From: Meg Urry (meg.urryyale.edu)

The deadline for nominations for many of the AAS prizes
is coming very soon, October 1. Prizes include science awards 
at all career levels, divisional awards, an education prize,
a service award, and a new instrumentation award. 
Details are on the web site 
     http://www.aas.org/grants/index.htm 

Members of prize committees tell us they get relatively
few nominations. Please consider nominating your deserving
colleagues, and particularly consider nominating women, who
receive a disproportionately small share of the AAS prizes
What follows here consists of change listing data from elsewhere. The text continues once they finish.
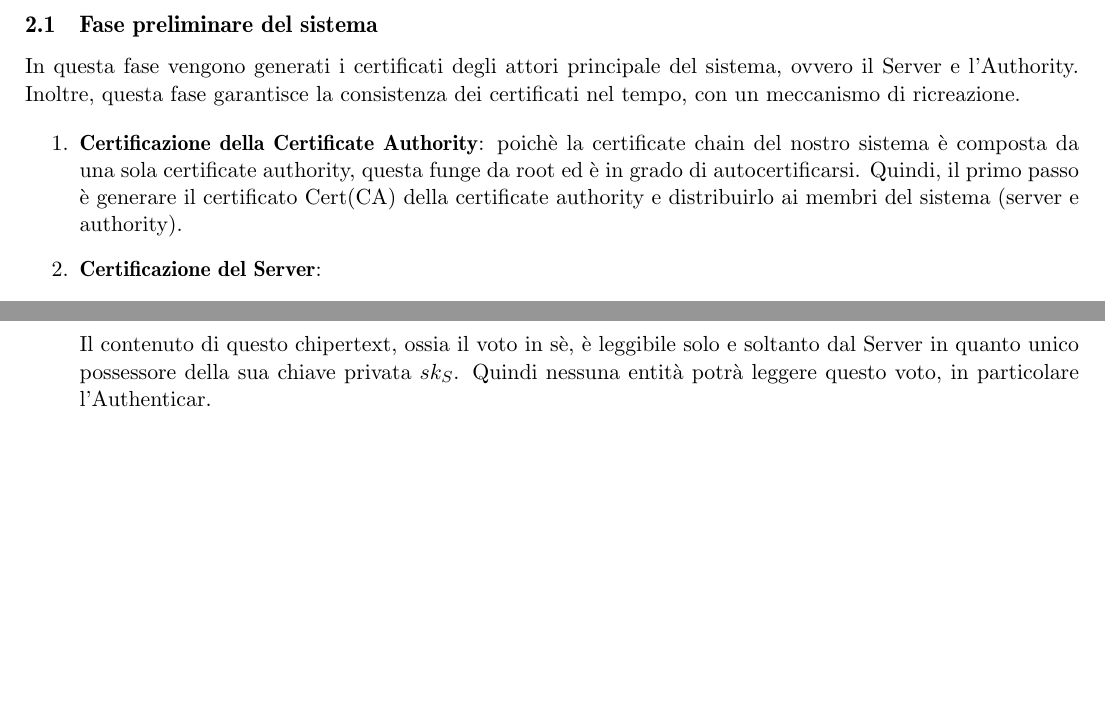
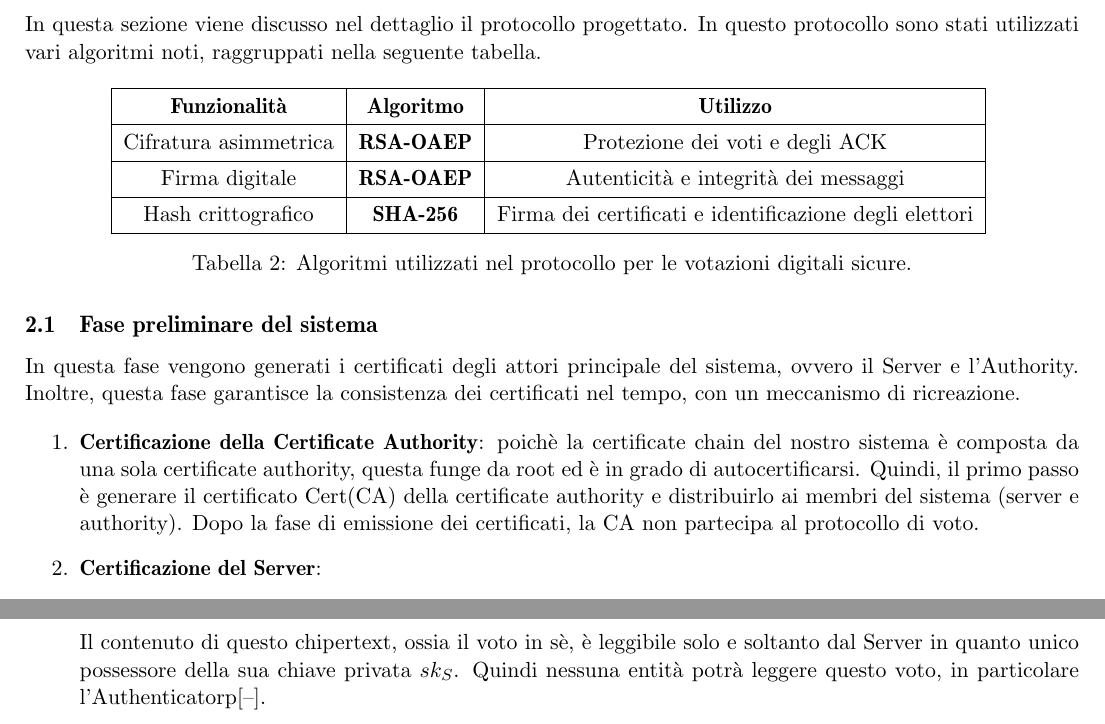
Before and after one commit to gerdo16/AlgoritmiEProtocolliPerLaSicurezza_ProjectWork, a LaTeX document (docs/main.tex, which reads docs/subPages/WP2.tex): two parts of pages 8 and 11 of 19, joined at a grey line, cut at the place of the change, the shorter picture padded with empty space. Compiled offline with pdfLaTeX.

Commit message:
tabella degli algoritmi e ritocchini

```diff
--- a/docs/subPages/WP2.tex
+++ b/docs/subPages/WP2.tex
@@ -1,8 +1,28 @@
+In questa sezione viene discusso nel dettaglio il protocollo progettato. In questo protocollo sono stati utilizzati vari algoritmi noti, raggruppati nella seguente tabella.
+
+\begin{table}[H]
+	\centering
+	\renewcommand{\arraystretch}{1.3}
+	\begin{tabular}{|c|c|c|}
+		\hline
+		\textbf{Funzionalità} & \textbf{Algoritmo} & \textbf{Utilizzo} \\
+		\hline
+		Cifratura asimmetrica & \textbf{RSA-OAEP} & Protezione dei voti e degli ACK \\
+		\hline
+		Firma digitale & \textbf{RSA-OAEP} & Autenticità e integrità dei messaggi \\
+		\hline
+		Hash crittografico & \textbf{SHA-256} & Firma dei certificati e identificazione degli elettori \\
+		\hline
+	\end{tabular}
+	\caption{Algoritmi utilizzati nel protocollo per le votazioni digitali sicure.}
+	\label{tab:algoritmi}
+\end{table}
+
 \subsection{Fase preliminare del sistema}
 In questa fase vengono generati i certificati degli attori principale del sistema, ovvero il Server e l'Authority. Inoltre, questa fase garantisce la consistenza dei certificati nel tempo, con un meccanismo di ricreazione.
 
 \begin{enumerate}
-	\item \textbf{Certificazione della Certificate Authority}: poichè la certificate chain del nostro sistema è composta da una sola certificate authority, questa funge da root ed è in grado di autocertificarsi. Quindi, il primo passo è generare il certificato Cert(CA) della certificate authority e distribuirlo ai membri del sistema (server e authority).
+	\item \textbf{Certificazione della Certificate Authority}: poichè la certificate chain del nostro sistema è composta da una sola certificate authority, questa funge da root ed è in grado di autocertificarsi. Quindi, il primo passo è generare il certificato Cert(CA) della certificate authority e distribuirlo ai membri del sistema (server e authority). Dopo la fase di emissione dei certificati, la CA non partecipa al protocollo di voto.
 	\item \textbf{Certificazione del Server}:
 		\begin{enumerate}
 			\item Il Server genera una coppia di chiavi (privata $sk_S$, pubblica $pk_S$).
@@ -140,7 +160,7 @@ In questa fase l'utente possiede un certificato valido e vuol comunicare all'Aut
 
 			\item Cifratura interna: L'utente cifra il voto con la chiave pubblica di S, creando in questo modo il seguente chipertext:
 			$$ c = \text{Enc}_{pk_S}(v) $$
-			Il contenuto di questo chipertext, ossia il voto in sè, è leggibile solo e soltanto dal Server in quanto unico possessore della sua chiave privata $sk_{S}$. Quindi nessuna entità potrà leggere questo voto, in particolare l'Authenticar.
+			Il contenuto di questo chipertext, ossia il voto in sè, è leggibile solo e soltanto dal Server in quanto unico possessore della sua chiave privata $sk_{S}$. Quindi nessuna entità potrà leggere questo voto, in particolare l'Authenticatorp[--].
 
 			\item Firma del cifrato: Questa firma è il primo step dello schema Sign-then-Encrypt, infatti prevede che l'utente firmi il messaggio che vuole inviare all'Authenticator, ossia il chipertext del voto ($c$) e non il semplice voto in chiaro:
 			$$ \sigma = \text{Sign}_{sk_U}(c) $$
```
Also changed, not shown: docs/subPages/WP2.tex (2 more changed lines).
(STATUS June 2000, at http://www.aas.org/~cswa/pubs.html).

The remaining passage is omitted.